Dataset items:
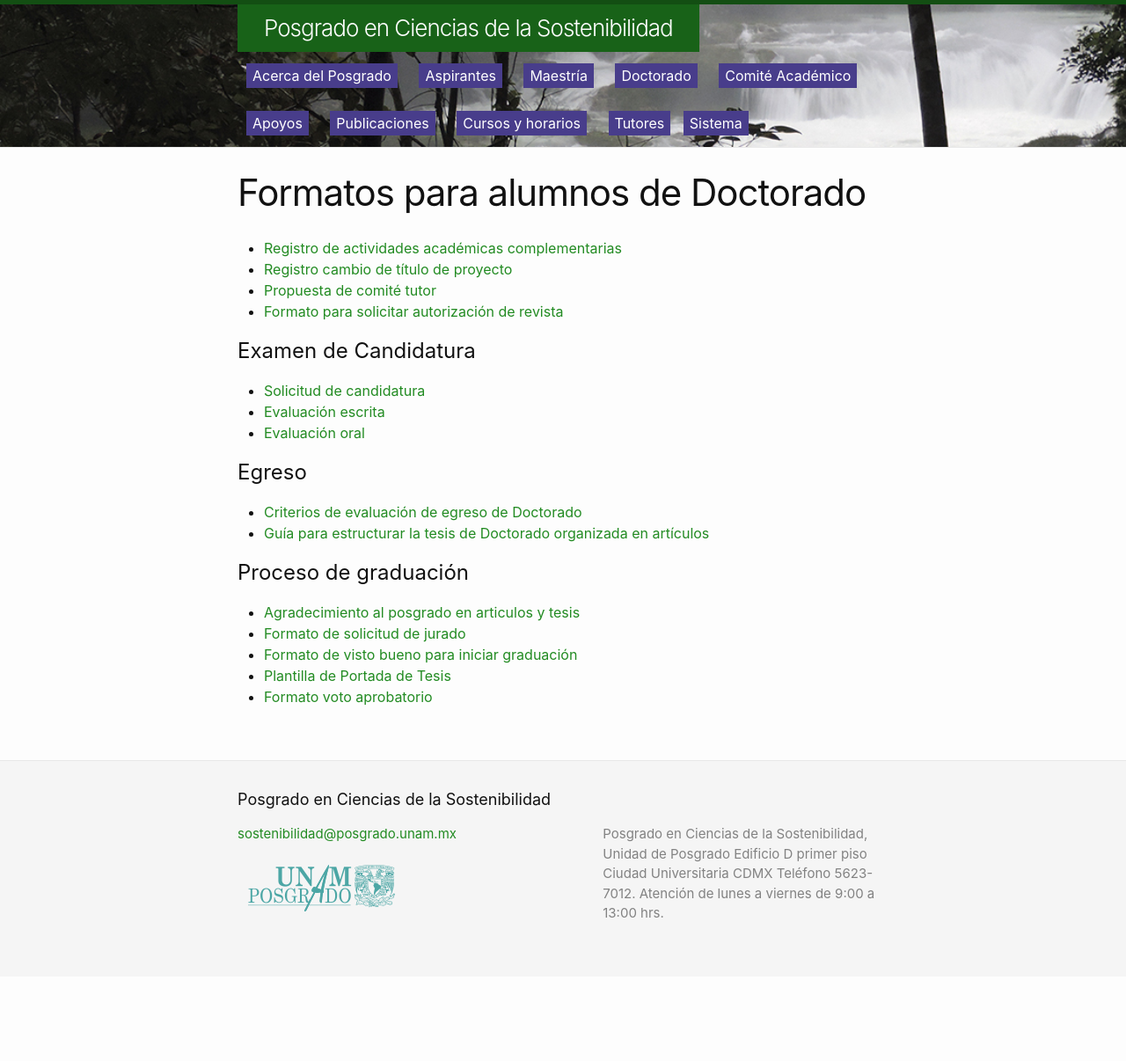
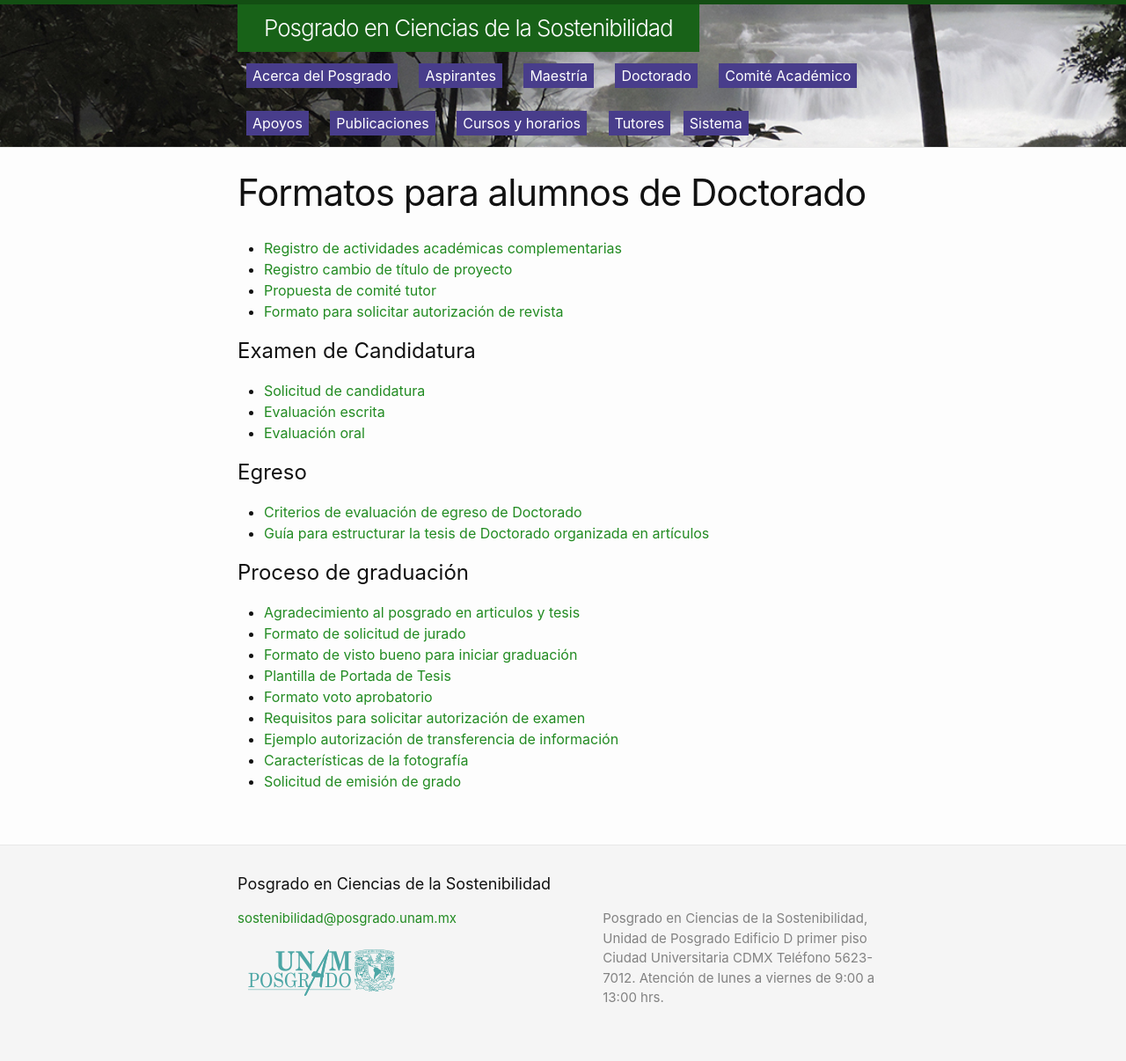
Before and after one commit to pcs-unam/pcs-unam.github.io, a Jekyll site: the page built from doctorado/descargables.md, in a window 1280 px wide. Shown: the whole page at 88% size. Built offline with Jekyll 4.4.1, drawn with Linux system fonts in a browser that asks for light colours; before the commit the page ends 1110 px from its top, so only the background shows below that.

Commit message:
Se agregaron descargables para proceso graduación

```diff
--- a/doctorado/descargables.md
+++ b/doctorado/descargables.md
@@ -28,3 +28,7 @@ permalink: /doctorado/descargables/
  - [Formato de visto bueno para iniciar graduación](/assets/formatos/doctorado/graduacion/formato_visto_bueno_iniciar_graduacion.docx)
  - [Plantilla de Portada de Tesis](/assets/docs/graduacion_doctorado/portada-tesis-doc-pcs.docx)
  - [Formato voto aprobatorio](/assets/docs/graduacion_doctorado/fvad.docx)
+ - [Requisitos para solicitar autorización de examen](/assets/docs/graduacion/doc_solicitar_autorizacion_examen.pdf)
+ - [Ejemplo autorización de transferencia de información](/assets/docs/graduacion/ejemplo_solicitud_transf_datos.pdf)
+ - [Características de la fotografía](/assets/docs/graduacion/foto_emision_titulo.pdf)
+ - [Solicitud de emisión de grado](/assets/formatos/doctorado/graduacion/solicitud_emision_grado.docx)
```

### TASK TO COMPLETE:
I'd like every record above written out again exactly, without the pictures.

### SOLUTION:
Before and after one commit to pcs-unam/pcs-unam.github.io, a Jekyll site: the page built from doctorado/descargables.md, in a window 1280 px wide. Shown: the whole page at 88% size. Built offline with Jekyll 4.4.1, drawn with Linux system fonts in a browser that asks for light colours; before the commit the page ends 1110 px from its top, so only the background shows below that.

Commit message:
Se agregaron descargables para proceso graduación

```diff
--- a/doctorado/descargables.md
+++ b/doctorado/descargables.md
@@ -28,3 +28,7 @@ permalink: /doctorado/descargables/
  - [Formato de visto bueno para iniciar graduación](/assets/formatos/doctorado/graduacion/formato_visto_bueno_iniciar_graduacion.docx)
  - [Plantilla de Portada de Tesis](/assets/docs/graduacion_doctorado/portada-tesis-doc-pcs.docx)
  - [Formato voto aprobatorio](/assets/docs/graduacion_doctorado/fvad.docx)
+ - [Requisitos para solicitar autorización de examen](/assets/docs/graduacion/doc_solicitar_autorizacion_examen.pdf)
+ - [Ejemplo autorización de transferencia de información](/assets/docs/graduacion/ejemplo_solicitud_transf_datos.pdf)
+ - [Características de la fotografía](/assets/docs/graduacion/foto_emision_titulo.pdf)
+ - [Solicitud de emisión de grado](/assets/formatos/doctorado/graduacion/solicitud_emision_grado.docx)
```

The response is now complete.